**Exercise instructions**
Search the listing for the string "output" and copy every line that contains it.
======== Records ========
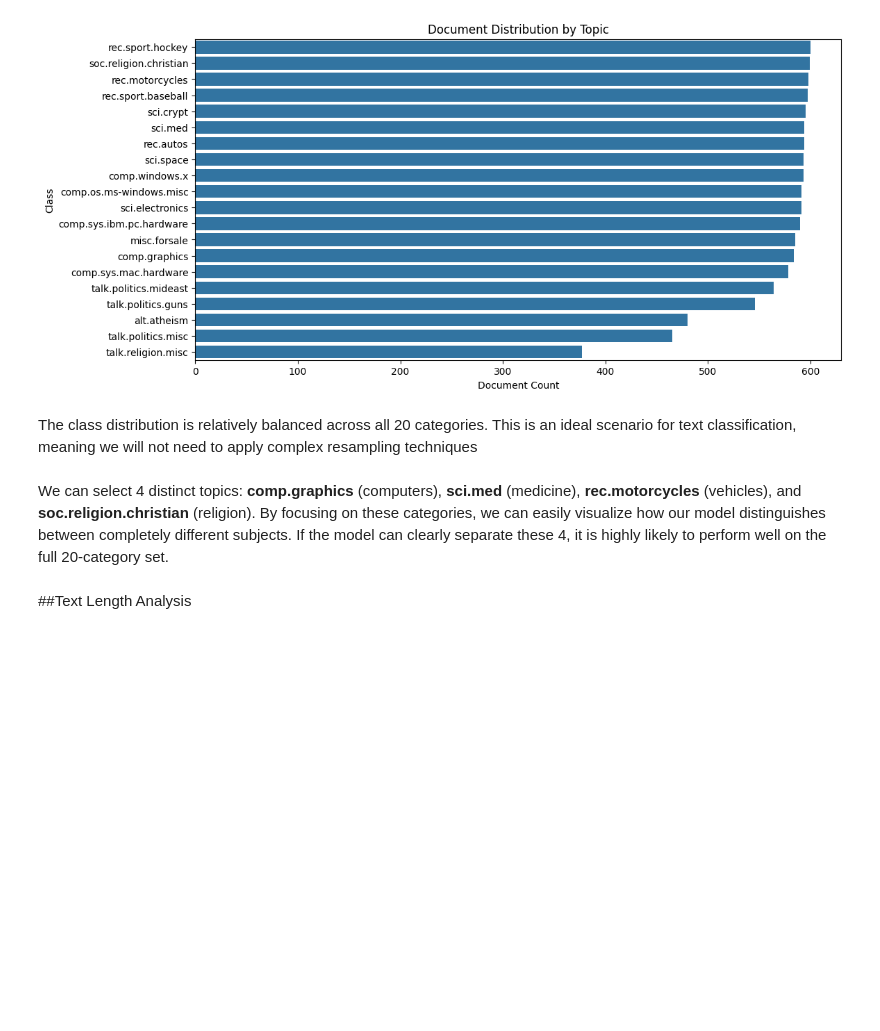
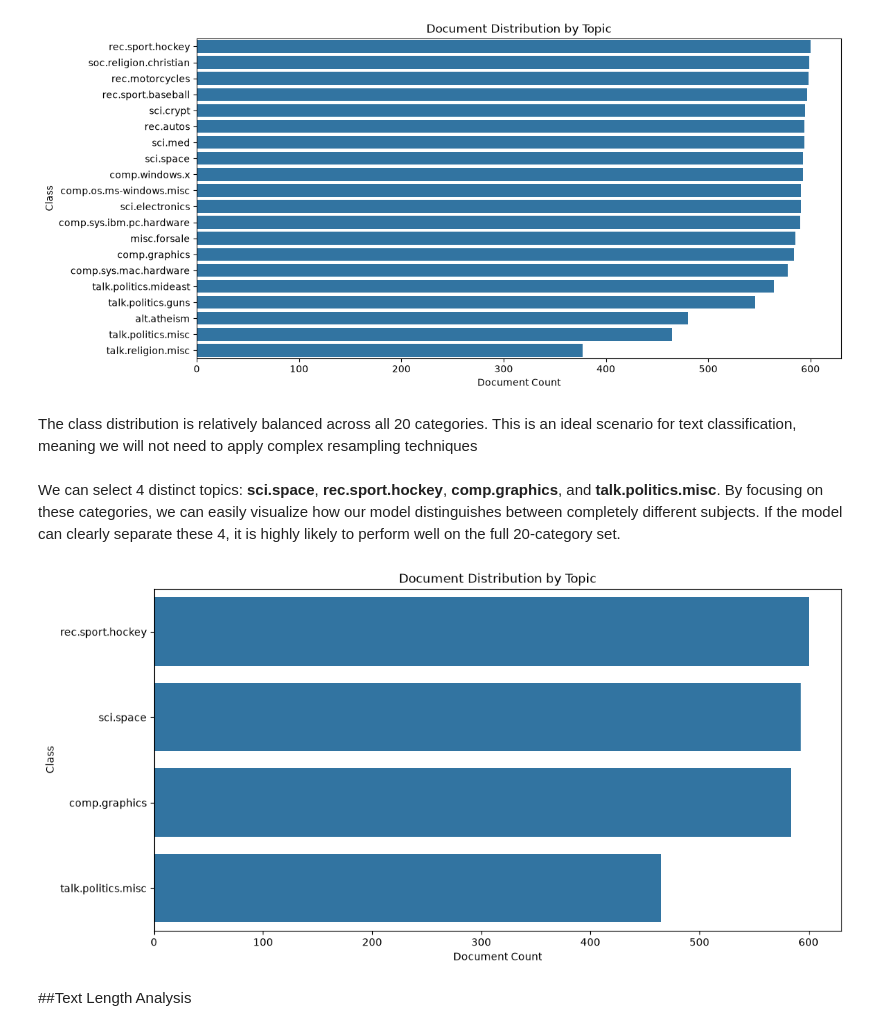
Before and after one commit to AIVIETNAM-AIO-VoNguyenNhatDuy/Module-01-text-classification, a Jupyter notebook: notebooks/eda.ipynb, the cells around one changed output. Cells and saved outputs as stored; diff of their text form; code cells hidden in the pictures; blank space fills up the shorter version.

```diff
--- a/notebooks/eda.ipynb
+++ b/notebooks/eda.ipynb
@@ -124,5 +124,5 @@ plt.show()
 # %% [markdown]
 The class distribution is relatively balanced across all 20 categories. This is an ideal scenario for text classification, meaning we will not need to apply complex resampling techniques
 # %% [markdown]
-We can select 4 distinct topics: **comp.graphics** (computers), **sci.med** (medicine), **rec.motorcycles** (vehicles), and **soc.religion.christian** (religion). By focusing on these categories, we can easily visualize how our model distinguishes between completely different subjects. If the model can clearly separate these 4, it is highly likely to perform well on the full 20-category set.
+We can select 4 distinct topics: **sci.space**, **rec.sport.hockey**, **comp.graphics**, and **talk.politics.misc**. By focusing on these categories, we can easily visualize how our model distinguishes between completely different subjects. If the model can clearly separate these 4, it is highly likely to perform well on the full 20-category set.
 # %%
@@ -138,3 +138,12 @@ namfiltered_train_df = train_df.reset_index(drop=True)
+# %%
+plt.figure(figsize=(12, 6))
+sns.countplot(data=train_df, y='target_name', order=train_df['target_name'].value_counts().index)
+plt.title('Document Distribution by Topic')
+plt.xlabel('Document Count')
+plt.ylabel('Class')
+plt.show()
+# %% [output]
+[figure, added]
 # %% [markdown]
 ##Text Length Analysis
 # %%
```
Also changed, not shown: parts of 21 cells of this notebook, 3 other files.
========
**Solved exercise**
Before and after one commit to AIVIETNAM-AIO-VoNguyenNhatDuy/Module-01-text-classification, a Jupyter notebook: notebooks/eda.ipynb, the cells around one changed output. Cells and saved outputs as stored; diff of their text form; code cells hidden in the pictures; blank space fills up the shorter version.
+# %% [output]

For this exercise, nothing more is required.